"We actually keep track for the VA the number of patients who are seen every month and what their distance would have been. And the savings — and that's just savings in mileage — was $600,000," Doody says.
Read more on NPR.org.
October 15 is National Latino AIDS Awareness Day
Posted: October 14, 2014
October 15 is National Latino AIDS Awareness Day (NLAAD). The 2014 theme is 'To End AIDS, Commit to Act' - 'Para Acabar con el SIDA, Comprometete a Actuar.'
The Latino Commission on AIDS (LCOA), the Hispanic Federation and many other organizations organize this day. The NLAAD campaign works annually at building capacity for non-profit organizations and health departments in order to reach Latino/Hispanic communities, promote HIV testing, and provide HIV prevention information and access to care.
According to the Centers for Disease Control and Prevention (CDC), Hispanics/Latinos, despite representing only 16% of the U.S. population, accounted for 21% of new HIV infections in 2010. CDC estimates that approximately 1 in 50 Hispanics/Latinos will be diagnosed with HIV in their lifetime.
For further information, statistics, social media toolkits, and other resources, please see National Latino AIDS Awareness Day (NLAAD), Greater than AIDS, AIDSinfo, AIDS.gov, the Latino Commission on AIDS, and the CDC.
Alabama’s Black Belt Churches Join the Fight against HIV/AIDS
Posted: October 13, 2014
Churches in Alabama's Black Belt are trying to crack down on the stigma associated with HIV/AIDS, WBHM reports.
According to the report, African Americans represent 75 percent of Alabama's HIV cases, but only a quarter of the state's population. What's more, several counties in the Black Belt have HIV rates triple the national average, and 20 percent of people living with HIV in Alabama don't know they have it, the report states.

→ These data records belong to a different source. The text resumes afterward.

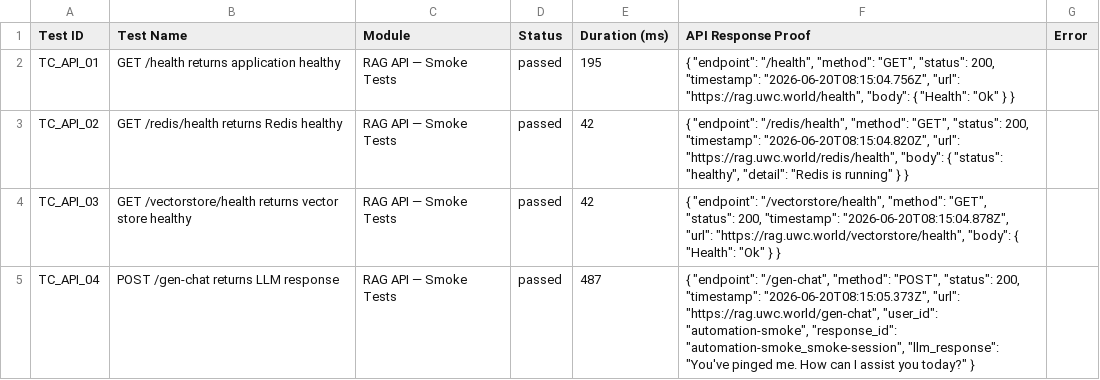
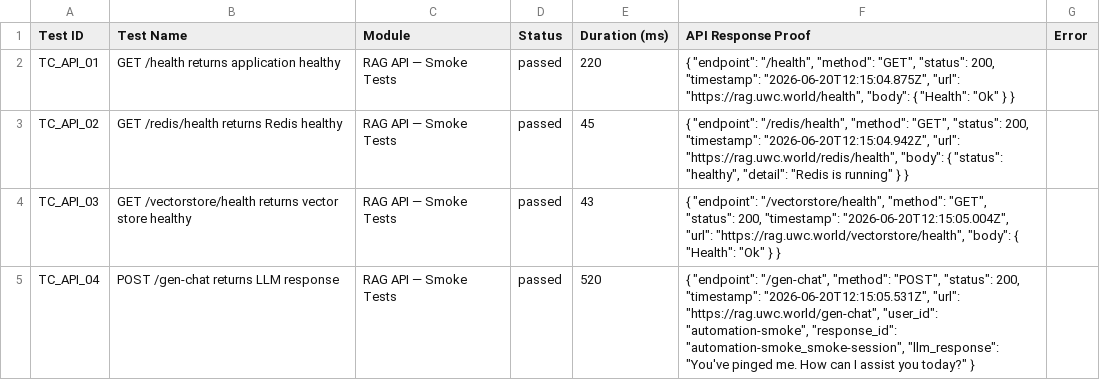
Before and after one commit to saira-uwc/asksam-datascience-automation, a CSV file: docs/exports/current-run.csv, drawn as a sheet; only a part is shown; the diff covers the shown part only.

```diff
--- a/docs/exports/current-run.csv
+++ b/docs/exports/current-run.csv
@@ -1,5 +1,5 @@
 Test ID,Test Name,Module,Status,Duration (ms),API Response Proof,Error
-"TC_API_01","GET /health returns application healthy","RAG API — Smoke Tests","passed",195,"{   ""endpoint"": ""/health"",   ""method"": ""GET"",   ""status"": 200,   ""timestamp"": ""2026-06-20T08:15:04.756Z"",   ""url"": ""https://rag.uwc.world/health"",   ""body"": {     ""Health"": ""Ok""   } }",""
-"TC_API_02","GET /redis/health returns Redis healthy","RAG API — Smoke Tests","passed",42,"{   ""endpoint"": ""/redis/health"",   ""method"": ""GET"",   ""status"": 200,   ""timestamp"": ""2026-06-20T08:15:04.820Z"",   ""url"": ""https://rag.uwc.world/redis/health"",   ""body"": {     ""status"": ""healthy"",     ""detail"": ""Redis is running""   } }",""
-"TC_API_03","GET /vectorstore/health returns vector store healthy","RAG API — Smoke Tests","passed",42,"{   ""endpoint"": ""/vectorstore/health"",   ""method"": ""GET"",   ""status"": 200,   ""timestamp"": ""2026-06-20T08:15:04.878Z"",   ""url"": ""https://rag.uwc.world/vectorstore/health"",   ""body"": {     ""Health"": ""Ok""   } }",""
-"TC_API_04","POST /gen-chat returns LLM response","RAG API — Smoke Tests","passed",487,"{   ""endpoint"": ""/gen-chat"",   ""method"": ""POST"",   ""status"": 200,   ""timestamp"": ""2026-06-20T08:15:05.373Z"",   ""url"": ""https://rag.uwc.world/gen-chat"",   ""user_id"": ""automation-smoke"",   ""response_id"": ""automation-smoke_smoke-session"",   ""llm_response"": ""You've pinged me. How can I assist you today?"" }",""
+"TC_API_01","GET /health returns application healthy","RAG API — Smoke Tests","passed",220,"{   ""endpoint"": ""/health"",   ""method"": ""GET"",   ""status"": 200,   ""timestamp"": ""2026-06-20T12:15:04.875Z"",   ""url"": ""https://rag.uwc.world/health"",   ""body"": {     ""Health"": ""Ok""   } }",""
+"TC_API_02","GET /redis/health returns Redis healthy","RAG API — Smoke Tests","passed",45,"{   ""endpoint"": ""/redis/health"",   ""method"": ""GET"",   ""status"": 200,   ""timestamp"": ""2026-06-20T12:15:04.942Z"",   ""url"": ""https://rag.uwc.world/redis/health"",   ""body"": {     ""status"": ""healthy"",     ""detail"": ""Redis is running""   } }",""
+"TC_API_03","GET /vectorstore/health returns vector store healthy","RAG API — Smoke Tests","passed",43,"{   ""endpoint"": ""/vectorstore/health"",   ""method"": ""GET"",   ""status"": 200,   ""timestamp"": ""2026-06-20T12:15:05.004Z"",   ""url"": ""https://rag.uwc.world/vectorstore/health"",   ""body"": {     ""Health"": ""Ok""   } }",""
+"TC_API_04","POST /gen-chat returns LLM response","RAG API — Smoke Tests","passed",520,"{   ""endpoint"": ""/gen-chat"",   ""method"": ""POST"",   ""status"": 200,   ""timestamp"": ""2026-06-20T12:15:05.531Z"",   ""url"": ""https://rag.uwc.world/gen-chat"",   ""user_id"": ""automation-smoke"",   ""response_id"": ""automation-smoke_smoke-session"",   ""llm_response"": ""You've pinged me. How can I assist you today?"" }",""
```
Also changed, not shown: 16 edited cells elsewhere in this file, docs/exports/all-runs-summary.csv, 16 other files.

AL.com previously reported that Alabama had the 10th highest HIV incidence in the United States in 2010. A total of 19 percent of Alabama's teens say they were never taught in school about HIV or AIDS infection, a new study published by the Center for Disease Control shows.
Dr. Pamela Payne Foster, who works at the University of Alabama's School of Rural Medicine, has helped enlist 12 Black Belt churches to participate in an HIV and anti-stigma program similar to one used in Ghana, according to the report.
According to the report, each church enrolls 20 members into the program, which aims to spread HIV/AIDS awareness in its communities.
Read more on AL.com. Read the news article on WBHM.org -- Churches Could Be Key To Ending HIV Stigma In Rural Alabama.
Fostering Resilience, Easing Transitions: Learning from Third Culture Kids
Posted: October 12, 2014
The following is an excerpt from a posting on the Children's Mental Health Network website:
Read the full post on the Children's Mental Health Network website.
Request for Nominations for the Tribal Consultation Advisory Committee
Posted: October 10, 2014
The National Institutes of Health (NIH) has released a request for nominations for the Tribal Consultation Advisory Committee (TCAC). The NIH TCAC will provide a venue for tribal representatives and NIH staff to exchange information about NIH research policies and program priorities. NIH seeks nominations for 17 TCAC members: 12 area representatives and 5 national at-large members. Deadline to submit nominations is October 17, 2014. Submit nominations to Kathy Etz.